That’s a lot of people and for me it’s vital we recognise their contribution and to ensure they’re well supported in their role.

Over the course of the year, I’ve taken a lead role on a number of projects related to carers. It’s my job to make sure all Trust staff value the role of carers and support them as much as possible.

What I will say is that my respect and gratitude to this sometimes undervalued group of people has grown. I’ve recently experienced being a carer for a close family member and I can appreciate the hard work, stress and level of self-sacrifice they go through.

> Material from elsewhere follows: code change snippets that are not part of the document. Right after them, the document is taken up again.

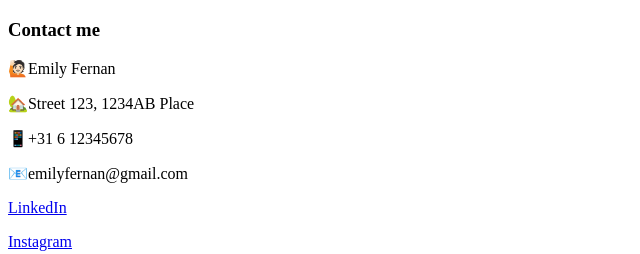
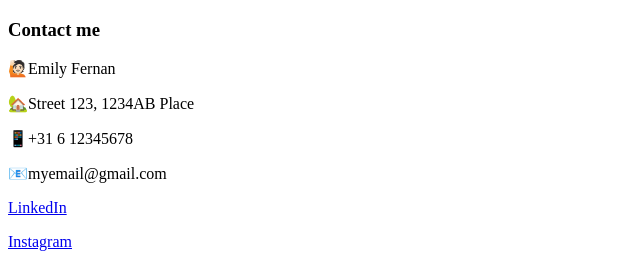
Before and after one commit to EmilyFernan/cv, a plain HTML site: page contact.html in a window 1280 px wide. Shown: the top 254 px of the page, 0-640 px from the left. Drawn offline with Linux system fonts and the light colour scheme.

Commit message:
changed email address to fictional one

```diff
--- a/contact.html
+++ b/contact.html
@@ -9,7 +9,7 @@
 <p>🙋🏻‍Emily Fernan</p>
 <p>🏡Street 123, 1234AB Place</p>
 <p>📱+31 6 12345678</p>
-<p>📧emilyfernan@gmail.com</p>
+<p>📧myemail@gmail.com</p>
 <p><a href="https://www.linkedin.com/in/emilyfernan/">LinkedIn</a></p>
 <p><a href="https://www.instagram.com/fernan_emily/">Instagram</a></p>
 
```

Carers Week, taking place from Monday 11 to Sunday 17 June, allows us to throw a spotlight on carers and explain what we, as Trust, are doing to support them. An important part of my role is to work with clinicians so they are constantly talking to and listening to carers and involving them in patient care – that for me is critical. At the same time, we also need to build communities which support carers to look after their loved ones well, whilst recognising that they too are individuals - with health and wellbeing needs of their own.

At our Trust, we’re lucky that we have a plan that demonstrates our commitment to carers and this commitment comes from the very top – from the Chief Executive.

So what are we doing to ensure that the views of carers are heard? One of the ways we do this is to use embed Triangle of Care standards across the Trust, which allow us to:

  • improve service delivery
  • highlight good practice
  • ensure consistency of carer involvement across an organisation
  • build partnership working between statutory and third sector organisations
  • build a carer inclusive/whole family/network approach to care.
  • These standards are a response to the wishes of carers themselves, who want to be consulted more closely and valued as active partners within the care team. (See our Carers Charter).
You can read more about the Triangle of Care here.

We’re also working closely with each of the local boroughs we serve - Richmond, Wandsworth, Merton, Sutton and Kingston – to ensure that carers are well signposted to all the relevant resources out there to support them, so when they need advice and help, it is easy to find.

One of the objectives in our Service User and Carer Involvement Plan (co-produced with carers) is to ensure at least 50 clinical job interviews in the Trust have a carer sitting as an equal partner on the interview panel.

Recently, a carer told me how, after one of our staff had directed her to her local borough carers centre, she was able to carry on having her husband live at home with her after she had reached a crisis point. She commented that she found the support and understanding she received there overwhelming – for me, this goes to show how a simple conversation can make a life changing difference.

Follow the link to see the resources we provide to carers.

We’re always keen to work with more carers and if you are interested in helping us improve and develop services then please sign up to our involvement register by emailing: Involvement@swlstg.nhs.uk